##### Extracted data #####

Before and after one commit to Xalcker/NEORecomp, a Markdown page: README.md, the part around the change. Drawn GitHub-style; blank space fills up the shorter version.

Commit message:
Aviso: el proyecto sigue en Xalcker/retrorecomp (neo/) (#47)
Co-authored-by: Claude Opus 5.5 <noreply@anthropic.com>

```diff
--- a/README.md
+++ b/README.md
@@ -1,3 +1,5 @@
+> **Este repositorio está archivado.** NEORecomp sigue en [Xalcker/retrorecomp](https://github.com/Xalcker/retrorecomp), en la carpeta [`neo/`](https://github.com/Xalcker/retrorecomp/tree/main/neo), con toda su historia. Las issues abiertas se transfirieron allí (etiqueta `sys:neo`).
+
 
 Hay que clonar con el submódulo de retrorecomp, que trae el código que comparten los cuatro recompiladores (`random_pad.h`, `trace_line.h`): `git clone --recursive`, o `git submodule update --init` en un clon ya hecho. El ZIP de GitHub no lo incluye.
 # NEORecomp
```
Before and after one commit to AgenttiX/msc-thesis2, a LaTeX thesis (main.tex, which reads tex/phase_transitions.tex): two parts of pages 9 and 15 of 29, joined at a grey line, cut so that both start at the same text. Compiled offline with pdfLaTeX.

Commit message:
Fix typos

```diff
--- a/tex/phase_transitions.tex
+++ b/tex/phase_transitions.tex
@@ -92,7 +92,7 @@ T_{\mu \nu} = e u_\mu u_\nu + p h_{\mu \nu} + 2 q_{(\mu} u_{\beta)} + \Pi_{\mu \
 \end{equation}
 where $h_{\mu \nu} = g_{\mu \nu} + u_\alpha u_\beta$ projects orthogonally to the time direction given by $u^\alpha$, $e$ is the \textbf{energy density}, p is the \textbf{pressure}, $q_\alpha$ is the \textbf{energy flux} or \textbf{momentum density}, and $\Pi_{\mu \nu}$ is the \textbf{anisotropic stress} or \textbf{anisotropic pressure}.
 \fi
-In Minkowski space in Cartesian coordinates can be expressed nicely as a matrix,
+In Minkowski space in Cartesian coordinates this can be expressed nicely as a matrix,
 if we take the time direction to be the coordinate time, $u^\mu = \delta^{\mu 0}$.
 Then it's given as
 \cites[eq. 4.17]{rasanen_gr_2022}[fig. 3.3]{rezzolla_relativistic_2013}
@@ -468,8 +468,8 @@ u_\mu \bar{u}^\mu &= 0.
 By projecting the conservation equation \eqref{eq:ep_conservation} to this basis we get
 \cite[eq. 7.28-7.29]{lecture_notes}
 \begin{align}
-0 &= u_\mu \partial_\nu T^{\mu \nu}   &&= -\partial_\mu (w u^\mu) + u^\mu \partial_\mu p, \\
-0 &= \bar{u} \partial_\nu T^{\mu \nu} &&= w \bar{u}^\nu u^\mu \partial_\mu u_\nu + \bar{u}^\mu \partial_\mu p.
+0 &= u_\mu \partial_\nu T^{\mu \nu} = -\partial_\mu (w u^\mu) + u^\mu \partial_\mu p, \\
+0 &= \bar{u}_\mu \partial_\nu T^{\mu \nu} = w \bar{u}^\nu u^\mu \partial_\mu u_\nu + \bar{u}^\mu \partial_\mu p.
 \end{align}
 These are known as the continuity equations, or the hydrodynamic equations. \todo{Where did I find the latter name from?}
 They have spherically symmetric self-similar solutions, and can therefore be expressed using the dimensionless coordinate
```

#####

- Description of the task -
Without omitting anything, output the data verbatim.

- Your response -
Before and after one commit to Xalcker/NEORecomp, a Markdown page: README.md, the part around the change. Drawn GitHub-style; blank space fills up the shorter version.

Commit message:
Aviso: el proyecto sigue en Xalcker/retrorecomp (neo/) (#47)
Co-authored-by: Claude Opus 5.5 <noreply@anthropic.com>

```diff
--- a/README.md
+++ b/README.md
@@ -1,3 +1,5 @@
+> **Este repositorio está archivado.** NEORecomp sigue en [Xalcker/retrorecomp](https://github.com/Xalcker/retrorecomp), en la carpeta [`neo/`](https://github.com/Xalcker/retrorecomp/tree/main/neo), con toda su historia. Las issues abiertas se transfirieron allí (etiqueta `sys:neo`).
+
 
 Hay que clonar con el submódulo de retrorecomp, que trae el código que comparten los cuatro recompiladores (`random_pad.h`, `trace_line.h`): `git clone --recursive`, o `git submodule update --init` en un clon ya hecho. El ZIP de GitHub no lo incluye.
 # NEORecomp
```
Before and after one commit to AgenttiX/msc-thesis2, a LaTeX thesis (main.tex, which reads tex/phase_transitions.tex): two parts of pages 9 and 15 of 29, joined at a grey line, cut so that both start at the same text. Compiled offline with pdfLaTeX.

Commit message:
Fix typos

```diff
--- a/tex/phase_transitions.tex
+++ b/tex/phase_transitions.tex
@@ -92,7 +92,7 @@ T_{\mu \nu} = e u_\mu u_\nu + p h_{\mu \nu} + 2 q_{(\mu} u_{\beta)} + \Pi_{\mu \
 \end{equation}
 where $h_{\mu \nu} = g_{\mu \nu} + u_\alpha u_\beta$ projects orthogonally to the time direction given by $u^\alpha$, $e$ is the \textbf{energy density}, p is the \textbf{pressure}, $q_\alpha$ is the \textbf{energy flux} or \textbf{momentum density}, and $\Pi_{\mu \nu}$ is the \textbf{anisotropic stress} or \textbf{anisotropic pressure}.
 \fi
-In Minkowski space in Cartesian coordinates can be expressed nicely as a matrix,
+In Minkowski space in Cartesian coordinates this can be expressed nicely as a matrix,
 if we take the time direction to be the coordinate time, $u^\mu = \delta^{\mu 0}$.
 Then it's given as
 \cites[eq. 4.17]{rasanen_gr_2022}[fig. 3.3]{rezzolla_relativistic_2013}
@@ -468,8 +468,8 @@ u_\mu \bar{u}^\mu &= 0.
 By projecting the conservation equation \eqref{eq:ep_conservation} to this basis we get
 \cite[eq. 7.28-7.29]{lecture_notes}
 \begin{align}
-0 &= u_\mu \partial_\nu T^{\mu \nu}   &&= -\partial_\mu (w u^\mu) + u^\mu \partial_\mu p, \\
-0 &= \bar{u} \partial_\nu T^{\mu \nu} &&= w \bar{u}^\nu u^\mu \partial_\mu u_\nu + \bar{u}^\mu \partial_\mu p.
+0 &= u_\mu \partial_\nu T^{\mu \nu} = -\partial_\mu (w u^\mu) + u^\mu \partial_\mu p, \\
+0 &= \bar{u}_\mu \partial_\nu T^{\mu \nu} = w \bar{u}^\nu u^\mu \partial_\mu u_\nu + \bar{u}^\mu \partial_\mu p.
 \end{align}
 These are known as the continuity equations, or the hydrodynamic equations. \todo{Where did I find the latter name from?}
 They have spherically symmetric self-similar solutions, and can therefore be expressed using the dimensionless coordinate
```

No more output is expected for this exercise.